If there is some good reason to convert perfectly readable text to an image, the least that can be done is to copy and paste the actual text into the description field Twitter provides for creating accessible images.
On Friday 8 June, both the Morning Report and main RNZ account tweeted a graphical image of a translation to English of the te reo Guyon used at 7 AM. It's ironic and disappointing that they would trumpet their diversity with a tweet excluding another minority.
There's been a high staff turnover at RNZ lately, and I wondered if accessibility best practice had got lost in the shuffle. So I wrote directly to RNZ's Chief Executive, Paul Thompson, politely pointing out the issues and how for years, RNZ has been the organisation I've pointed people to as an example of how to have accessibility in your corporate DNA.

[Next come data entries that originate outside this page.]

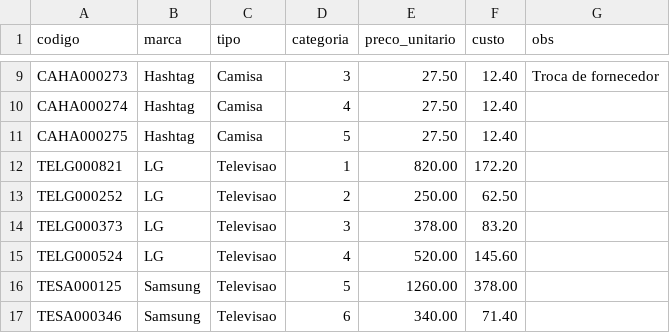
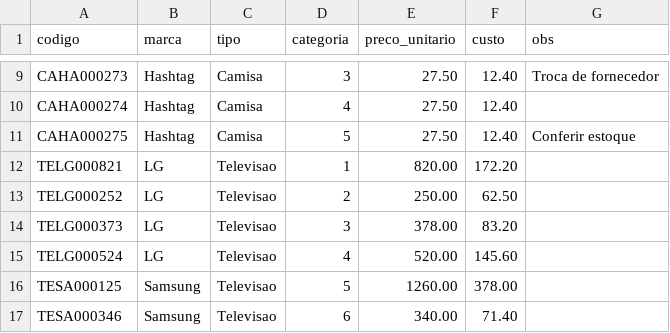
Before and after one commit to herculesnatan/Power-Up---Python, a CSV file: Power Up/produtos.csv, drawn as a sheet; only a part is shown, gaps mark what is left out.

Commit message:
Aula 01 - Power Up

```diff
--- a/Power Up/produtos.csv
+++ b/Power Up/produtos.csv
@@ -10,3 +10,3 @@ CAHA000273,Hashtag,Camisa,3,27.50,12.40,Troca de fornecedor
 CAHA000274,Hashtag,Camisa,4,27.50,12.40,
-CAHA000275,Hashtag,Camisa,5,27.50,12.40,
+CAHA000275,Hashtag,Camisa,5,27.50,12.40,Conferir estoque
 TELG000821,LG,Televisao,1,820.00,172.20,
```
Also changed, not shown: 3 other files.
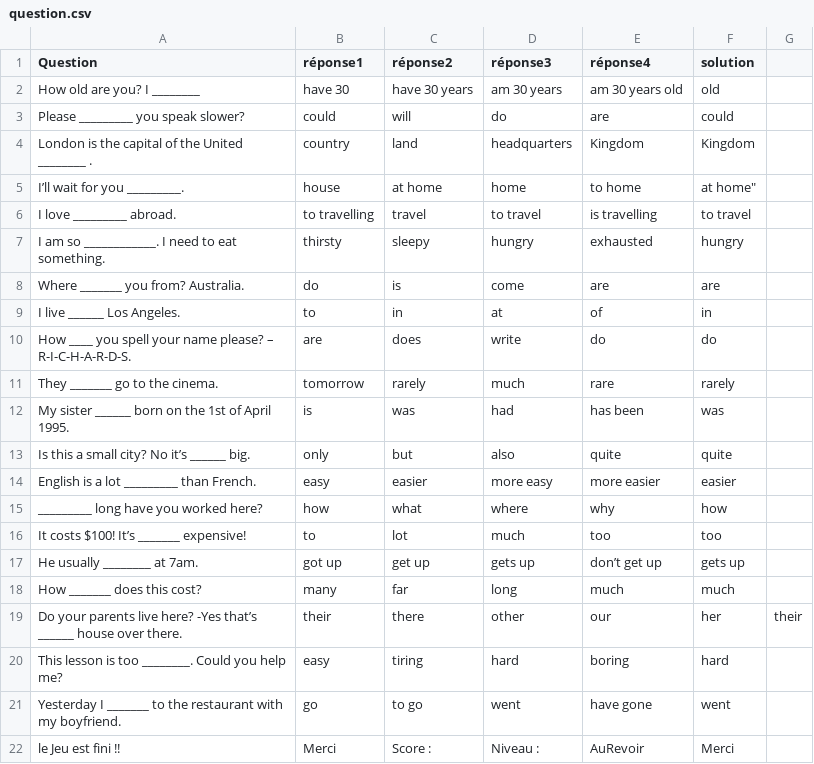
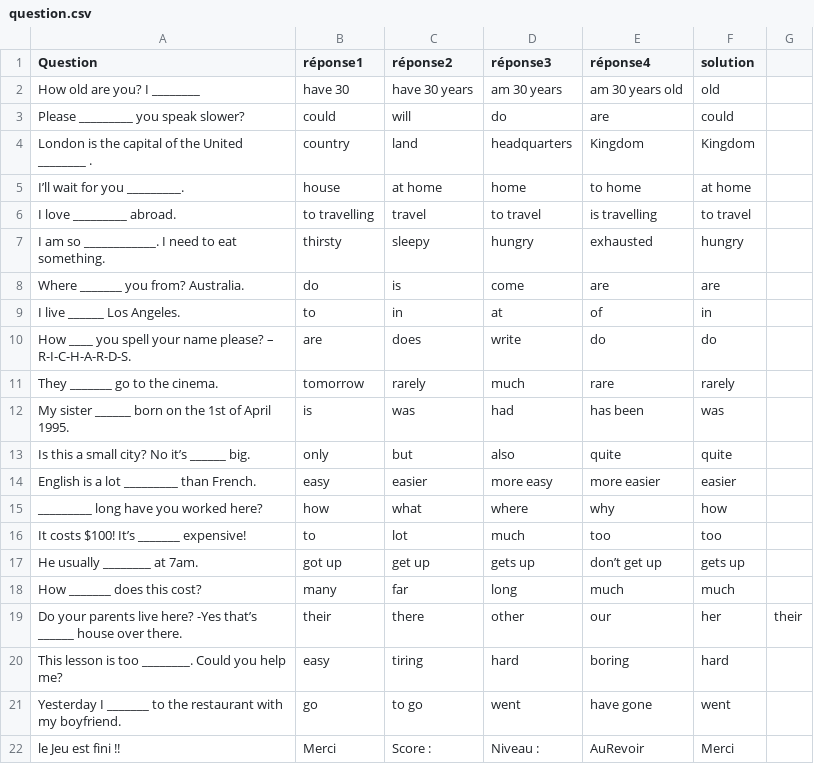
Before and after one commit to smailzidelmal/LearnEnglish, a CSV file: LearnEnglish/Assets/Ressources/question.csv, drawn as a sheet.

```diff
--- a/LearnEnglish/Assets/Ressources/question.csv
+++ b/LearnEnglish/Assets/Ressources/question.csv
@@ -4,3 +4,3 @@ Please _________ you speak slower?;could;will;do;are;could
 London is the capital of the United ________ .;country;land;headquarters;Kingdom;Kingdom
-I’ll wait for you _________.;house;at home;home;to home;at home"
+I’ll wait for you _________.;house;at home;home;to home;at home
 I love _________ abroad. ;to travelling;travel;to travel;is travelling;to travel
```
Also changed, not shown: 4 other files.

In that email, sent on 9 June, I wrote in part:
"I’m hoping that, having raised this issue with you directly, you’ll be able to assure me that excluding people in this way isn’t the kind of RNZ you want. I’d suggest a clear policy stating a commitment to accessibility in online content, making specific reference to the use of images. It’s not difficult to do, but it makes the difference between some people being able to consume information and not."
A month later, I've not received a reply from Paul to that email.
I was able to have an email exchange a week ago with others at RNZ, but so far, the inaccessible images keep on coming.
I appreciate that when a mobile journalist is out in the field dealing with a breaking news story, it may not always be possible for every image to have a text description, even though typing something brief doesn't take long. But when social media account managers in the office are tweeting images to accompany a story, a public broadcaster like RNZ, which I am helping to fund, should be as inclusive as our Parliament.
What you can do
I believe most kiwis believe in a fair go. Many of us buy fair trade or free range or try to refrain from plastic because we care about the welfare of others. If you believe our public broadcaster should be inclusive, I encourage you to let them know, particularly on Twitter.
You can also show your solidarity by being inclusive yourself, and typing out a quick description of images you're uploading to Twitter and including them in Twitter's recommended way.
I believe it's in our values for New Zealand to be an accessibility leader, so please join me and be the change we want to see in the world.